● Work instructions:
What should come back is the data below, word for word, minus any picture.
:: Material shown ::
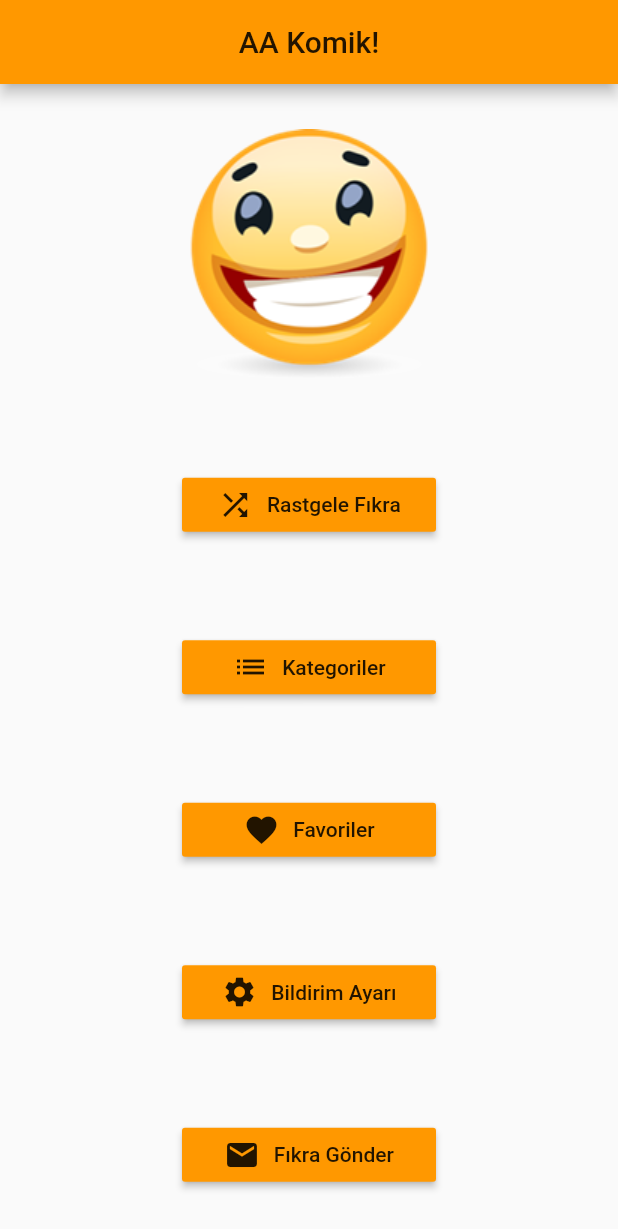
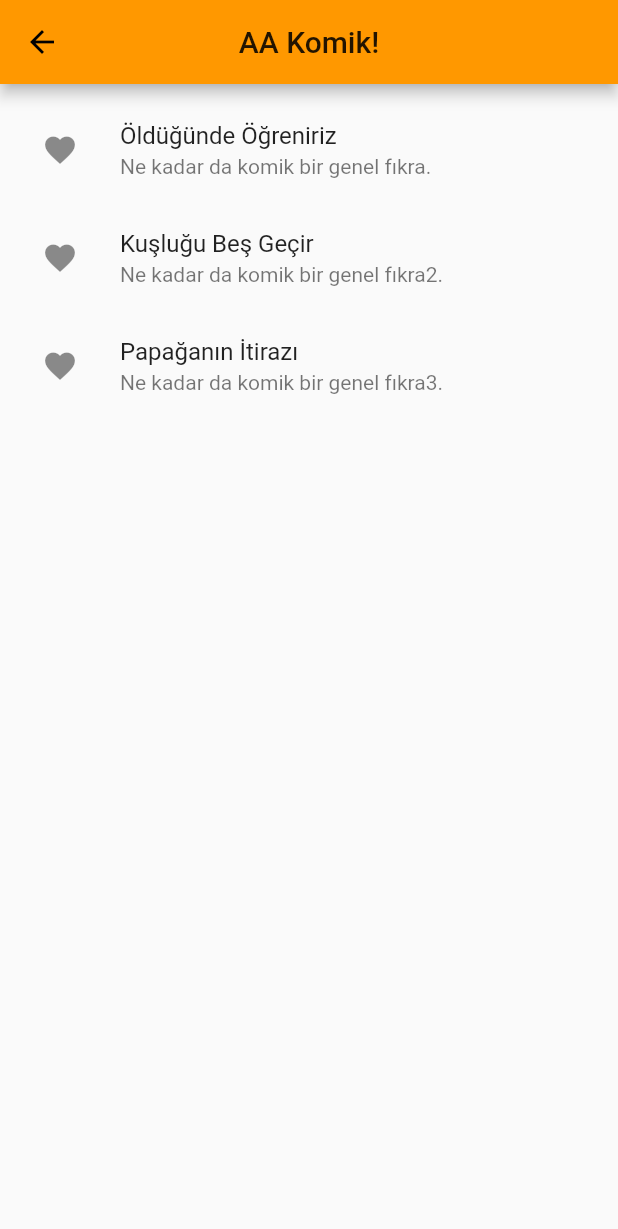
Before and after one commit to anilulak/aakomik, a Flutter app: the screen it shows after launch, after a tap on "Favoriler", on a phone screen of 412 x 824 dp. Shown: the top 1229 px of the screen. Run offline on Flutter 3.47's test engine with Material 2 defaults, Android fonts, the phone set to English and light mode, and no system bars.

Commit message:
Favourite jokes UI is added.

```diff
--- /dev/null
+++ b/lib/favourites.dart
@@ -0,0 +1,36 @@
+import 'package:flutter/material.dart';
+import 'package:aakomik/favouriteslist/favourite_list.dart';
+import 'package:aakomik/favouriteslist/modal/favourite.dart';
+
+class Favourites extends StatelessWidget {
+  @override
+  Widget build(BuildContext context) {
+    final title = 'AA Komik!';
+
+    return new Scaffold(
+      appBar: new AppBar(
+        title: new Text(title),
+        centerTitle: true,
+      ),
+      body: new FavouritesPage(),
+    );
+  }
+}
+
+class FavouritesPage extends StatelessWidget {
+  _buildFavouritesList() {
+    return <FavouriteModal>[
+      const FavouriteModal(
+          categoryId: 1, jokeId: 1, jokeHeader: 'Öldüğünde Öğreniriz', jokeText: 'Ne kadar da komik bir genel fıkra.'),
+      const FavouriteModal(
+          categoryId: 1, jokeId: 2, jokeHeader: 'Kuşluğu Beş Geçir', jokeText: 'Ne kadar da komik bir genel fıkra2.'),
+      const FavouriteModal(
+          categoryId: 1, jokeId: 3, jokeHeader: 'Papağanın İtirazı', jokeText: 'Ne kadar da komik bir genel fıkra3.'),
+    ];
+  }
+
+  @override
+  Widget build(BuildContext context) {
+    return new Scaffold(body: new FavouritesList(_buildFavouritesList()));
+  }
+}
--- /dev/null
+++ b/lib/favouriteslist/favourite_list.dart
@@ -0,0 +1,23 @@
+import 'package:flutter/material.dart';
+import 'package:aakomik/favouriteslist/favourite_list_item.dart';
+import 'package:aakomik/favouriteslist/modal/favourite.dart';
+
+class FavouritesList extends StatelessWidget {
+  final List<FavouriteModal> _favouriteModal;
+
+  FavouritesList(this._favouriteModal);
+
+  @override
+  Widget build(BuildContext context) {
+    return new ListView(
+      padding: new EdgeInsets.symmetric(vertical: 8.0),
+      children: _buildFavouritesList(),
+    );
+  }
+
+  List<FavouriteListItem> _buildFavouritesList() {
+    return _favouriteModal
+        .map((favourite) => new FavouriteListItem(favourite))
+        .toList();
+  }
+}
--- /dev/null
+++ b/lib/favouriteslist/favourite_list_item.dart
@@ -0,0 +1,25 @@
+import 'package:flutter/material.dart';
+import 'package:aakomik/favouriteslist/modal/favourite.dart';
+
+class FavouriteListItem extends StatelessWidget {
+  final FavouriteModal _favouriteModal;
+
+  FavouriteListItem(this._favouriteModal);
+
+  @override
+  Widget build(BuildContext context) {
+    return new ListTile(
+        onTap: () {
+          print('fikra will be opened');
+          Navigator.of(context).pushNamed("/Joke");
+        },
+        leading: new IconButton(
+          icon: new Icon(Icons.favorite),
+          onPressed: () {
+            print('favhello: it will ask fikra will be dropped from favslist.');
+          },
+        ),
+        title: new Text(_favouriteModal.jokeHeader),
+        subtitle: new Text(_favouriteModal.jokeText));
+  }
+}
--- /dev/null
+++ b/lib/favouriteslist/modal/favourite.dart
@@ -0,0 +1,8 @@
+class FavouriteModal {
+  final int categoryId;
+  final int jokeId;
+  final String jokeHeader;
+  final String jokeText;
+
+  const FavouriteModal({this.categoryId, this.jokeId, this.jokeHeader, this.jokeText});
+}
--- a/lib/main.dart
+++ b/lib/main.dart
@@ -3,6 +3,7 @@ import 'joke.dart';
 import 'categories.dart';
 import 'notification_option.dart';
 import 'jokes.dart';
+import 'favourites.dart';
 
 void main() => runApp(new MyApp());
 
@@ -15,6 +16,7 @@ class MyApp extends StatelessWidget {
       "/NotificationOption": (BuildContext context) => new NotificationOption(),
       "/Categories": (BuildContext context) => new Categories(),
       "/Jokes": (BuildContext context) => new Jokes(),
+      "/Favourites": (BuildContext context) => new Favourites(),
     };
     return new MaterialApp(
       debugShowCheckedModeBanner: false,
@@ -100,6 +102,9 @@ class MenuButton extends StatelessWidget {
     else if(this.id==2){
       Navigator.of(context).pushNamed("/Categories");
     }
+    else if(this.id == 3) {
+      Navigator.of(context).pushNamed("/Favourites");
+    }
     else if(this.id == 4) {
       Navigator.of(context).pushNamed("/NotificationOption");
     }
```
:::
● Response to the exercise:
Before and after one commit to anilulak/aakomik, a Flutter app: the screen it shows after launch, after a tap on "Favoriler", on a phone screen of 412 x 824 dp. Shown: the top 1229 px of the screen. Run offline on Flutter 3.47's test engine with Material 2 defaults, Android fonts, the phone set to English and light mode, and no system bars.

Commit message:
Favourite jokes UI is added.

```diff
--- /dev/null
+++ b/lib/favourites.dart
@@ -0,0 +1,36 @@
+import 'package:flutter/material.dart';
+import 'package:aakomik/favouriteslist/favourite_list.dart';
+import 'package:aakomik/favouriteslist/modal/favourite.dart';
+
+class Favourites extends StatelessWidget {
+  @override
+  Widget build(BuildContext context) {
+    final title = 'AA Komik!';
+
+    return new Scaffold(
+      appBar: new AppBar(
+        title: new Text(title),
+        centerTitle: true,
+      ),
+      body: new FavouritesPage(),
+    );
+  }
+}
+
+class FavouritesPage extends StatelessWidget {
+  _buildFavouritesList() {
+    return <FavouriteModal>[
+      const FavouriteModal(
+          categoryId: 1, jokeId: 1, jokeHeader: 'Öldüğünde Öğreniriz', jokeText: 'Ne kadar da komik bir genel fıkra.'),
+      const FavouriteModal(
+          categoryId: 1, jokeId: 2, jokeHeader: 'Kuşluğu Beş Geçir', jokeText: 'Ne kadar da komik bir genel fıkra2.'),
+      const FavouriteModal(
+          categoryId: 1, jokeId: 3, jokeHeader: 'Papağanın İtirazı', jokeText: 'Ne kadar da komik bir genel fıkra3.'),
+    ];
+  }
+
+  @override
+  Widget build(BuildContext context) {
+    return new Scaffold(body: new FavouritesList(_buildFavouritesList()));
+  }
+}
--- /dev/null
+++ b/lib/favouriteslist/favourite_list.dart
@@ -0,0 +1,23 @@
+import 'package:flutter/material.dart';
+import 'package:aakomik/favouriteslist/favourite_list_item.dart';
+import 'package:aakomik/favouriteslist/modal/favourite.dart';
+
+class FavouritesList extends StatelessWidget {
+  final List<FavouriteModal> _favouriteModal;
+
+  FavouritesList(this._favouriteModal);
+
+  @override
+  Widget build(BuildContext context) {
+    return new ListView(
+      padding: new EdgeInsets.symmetric(vertical: 8.0),
+      children: _buildFavouritesList(),
+    );
+  }
+
+  List<FavouriteListItem> _buildFavouritesList() {
+    return _favouriteModal
+        .map((favourite) => new FavouriteListItem(favourite))
+        .toList();
+  }
+}
--- /dev/null
+++ b/lib/favouriteslist/favourite_list_item.dart
@@ -0,0 +1,25 @@
+import 'package:flutter/material.dart';
+import 'package:aakomik/favouriteslist/modal/favourite.dart';
+
+class FavouriteListItem extends StatelessWidget {
+  final FavouriteModal _favouriteModal;
+
+  FavouriteListItem(this._favouriteModal);
+
+  @override
+  Widget build(BuildContext context) {
+    return new ListTile(
+        onTap: () {
+          print('fikra will be opened');
+          Navigator.of(context).pushNamed("/Joke");
+        },
+        leading: new IconButton(
+          icon: new Icon(Icons.favorite),
+          onPressed: () {
+            print('favhello: it will ask fikra will be dropped from favslist.');
+          },
+        ),
+        title: new Text(_favouriteModal.jokeHeader),
+        subtitle: new Text(_favouriteModal.jokeText));
+  }
+}
--- /dev/null
+++ b/lib/favouriteslist/modal/favourite.dart
@@ -0,0 +1,8 @@
+class FavouriteModal {
+  final int categoryId;
+  final int jokeId;
+  final String jokeHeader;
+  final String jokeText;
+
+  const FavouriteModal({this.categoryId, this.jokeId, this.jokeHeader, this.jokeText});
+}
--- a/lib/main.dart
+++ b/lib/main.dart
@@ -3,6 +3,7 @@ import 'joke.dart';
 import 'categories.dart';
 import 'notification_option.dart';
 import 'jokes.dart';
+import 'favourites.dart';
 
 void main() => runApp(new MyApp());
 
@@ -15,6 +16,7 @@ class MyApp extends StatelessWidget {
       "/NotificationOption": (BuildContext context) => new NotificationOption(),
       "/Categories": (BuildContext context) => new Categories(),
       "/Jokes": (BuildContext context) => new Jokes(),
+      "/Favourites": (BuildContext context) => new Favourites(),
     };
     return new MaterialApp(
       debugShowCheckedModeBanner: false,
@@ -100,6 +102,9 @@ class MenuButton extends StatelessWidget {
     else if(this.id==2){
       Navigator.of(context).pushNamed("/Categories");
     }
+    else if(this.id == 3) {
+      Navigator.of(context).pushNamed("/Favourites");
+    }
     else if(this.id == 4) {
       Navigator.of(context).pushNamed("/NotificationOption");
     }
```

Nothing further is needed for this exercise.